Growing concern over climate change driven by man-made carbon emissions is prompting governments world wide to look at ways of stabilizing or reducing their carbon footprint. The United Kingdom has unveiled plans to set a "legally binding" target to cut carbon emissions by 60% by 2050 and the European Union has agreed to cut emissions by 20% between now and 2020.
New, more energy efficient technologies will play a large part on achieving these targets, with the emphasis being on making better use of existing resources in the short term while planning for new forms of energy in the longer term.
A new study by London based Cientifica, the first in the Nanotech :Cleantech series, identifies six key ways in which nanotechnology is contributing to the reduction of carbon emissions. The six technologies discussed in this report are all available now or within the next two years, and some have been making stealthy inroads into global industry for as long as a decade.
Cientifica CEO Tim Harper commented, "All of the key applications are related to our enhanced control of materials at the nanoscale, whether lighter stronger materials for transportation, better thermal insulators or more efficient ways of storing energy.

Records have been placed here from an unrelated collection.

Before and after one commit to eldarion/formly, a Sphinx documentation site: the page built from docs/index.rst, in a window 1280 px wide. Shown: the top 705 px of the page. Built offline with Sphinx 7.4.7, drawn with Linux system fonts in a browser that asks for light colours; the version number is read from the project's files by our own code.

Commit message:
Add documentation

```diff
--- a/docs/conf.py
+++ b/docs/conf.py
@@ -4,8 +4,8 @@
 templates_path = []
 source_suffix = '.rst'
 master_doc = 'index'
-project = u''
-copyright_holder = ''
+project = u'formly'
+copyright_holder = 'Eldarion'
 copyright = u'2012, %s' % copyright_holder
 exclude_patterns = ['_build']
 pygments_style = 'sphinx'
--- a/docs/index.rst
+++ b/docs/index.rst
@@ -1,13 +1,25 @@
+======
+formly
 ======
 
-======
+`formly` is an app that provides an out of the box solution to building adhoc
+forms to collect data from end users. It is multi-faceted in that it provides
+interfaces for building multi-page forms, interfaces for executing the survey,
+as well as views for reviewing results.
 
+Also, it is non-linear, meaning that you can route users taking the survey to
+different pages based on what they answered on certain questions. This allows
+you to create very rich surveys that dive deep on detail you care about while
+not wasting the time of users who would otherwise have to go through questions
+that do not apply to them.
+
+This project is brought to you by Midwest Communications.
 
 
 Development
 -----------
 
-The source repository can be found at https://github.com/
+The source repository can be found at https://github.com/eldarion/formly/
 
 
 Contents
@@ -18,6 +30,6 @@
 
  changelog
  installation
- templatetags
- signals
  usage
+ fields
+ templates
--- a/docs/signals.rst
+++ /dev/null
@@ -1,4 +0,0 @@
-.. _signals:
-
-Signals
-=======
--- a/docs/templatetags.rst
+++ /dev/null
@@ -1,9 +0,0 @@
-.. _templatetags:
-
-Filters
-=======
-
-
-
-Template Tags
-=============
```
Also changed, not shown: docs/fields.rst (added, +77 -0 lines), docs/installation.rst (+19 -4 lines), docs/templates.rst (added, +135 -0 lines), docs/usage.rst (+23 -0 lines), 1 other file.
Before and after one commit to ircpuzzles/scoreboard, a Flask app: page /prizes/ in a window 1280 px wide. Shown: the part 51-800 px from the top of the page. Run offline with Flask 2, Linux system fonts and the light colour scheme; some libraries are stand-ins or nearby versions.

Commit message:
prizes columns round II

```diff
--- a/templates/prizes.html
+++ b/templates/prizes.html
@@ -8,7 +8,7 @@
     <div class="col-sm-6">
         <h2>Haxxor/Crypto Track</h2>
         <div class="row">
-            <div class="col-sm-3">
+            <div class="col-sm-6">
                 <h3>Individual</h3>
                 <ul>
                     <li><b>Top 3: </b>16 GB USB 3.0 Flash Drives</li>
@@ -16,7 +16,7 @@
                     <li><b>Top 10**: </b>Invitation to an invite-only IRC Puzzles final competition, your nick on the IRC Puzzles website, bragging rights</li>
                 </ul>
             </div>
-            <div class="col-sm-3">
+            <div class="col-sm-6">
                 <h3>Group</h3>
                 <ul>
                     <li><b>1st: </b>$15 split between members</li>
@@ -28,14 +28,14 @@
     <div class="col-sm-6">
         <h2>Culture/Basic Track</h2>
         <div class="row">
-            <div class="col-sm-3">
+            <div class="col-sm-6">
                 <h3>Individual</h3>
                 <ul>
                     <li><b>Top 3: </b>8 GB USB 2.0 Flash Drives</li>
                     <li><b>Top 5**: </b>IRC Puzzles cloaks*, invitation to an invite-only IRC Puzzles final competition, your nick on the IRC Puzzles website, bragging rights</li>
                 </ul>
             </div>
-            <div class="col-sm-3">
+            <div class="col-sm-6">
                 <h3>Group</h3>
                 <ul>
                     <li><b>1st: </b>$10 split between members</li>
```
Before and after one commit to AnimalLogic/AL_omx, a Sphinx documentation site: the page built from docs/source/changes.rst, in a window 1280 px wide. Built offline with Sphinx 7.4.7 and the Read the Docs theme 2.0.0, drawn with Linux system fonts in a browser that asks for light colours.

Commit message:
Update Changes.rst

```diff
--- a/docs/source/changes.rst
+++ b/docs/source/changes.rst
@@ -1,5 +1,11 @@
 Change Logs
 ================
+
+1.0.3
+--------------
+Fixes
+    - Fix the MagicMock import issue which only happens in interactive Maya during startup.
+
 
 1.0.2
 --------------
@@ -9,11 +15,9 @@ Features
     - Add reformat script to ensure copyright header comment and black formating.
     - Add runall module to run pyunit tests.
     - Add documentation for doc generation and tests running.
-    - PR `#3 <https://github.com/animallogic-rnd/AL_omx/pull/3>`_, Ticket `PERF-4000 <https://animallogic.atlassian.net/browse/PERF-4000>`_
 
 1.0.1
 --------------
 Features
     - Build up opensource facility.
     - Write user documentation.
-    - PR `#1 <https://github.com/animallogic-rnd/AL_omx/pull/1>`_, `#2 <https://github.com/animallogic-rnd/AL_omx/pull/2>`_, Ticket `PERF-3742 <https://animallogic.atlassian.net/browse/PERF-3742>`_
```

The key players read like a Who's Who of global industry. "
Cientifica research director Hailing Yu added "combining Cientifica's technology diffusion and impact models with global emissions data allows the quantification and comparison of the impact of nanotechnologies on a country by country or industry basis."
This free report, available for download at www.cientifica.com, gives an clear and concise introduction to the key technologies being used, their impact on emissions, their availability and the key players involved.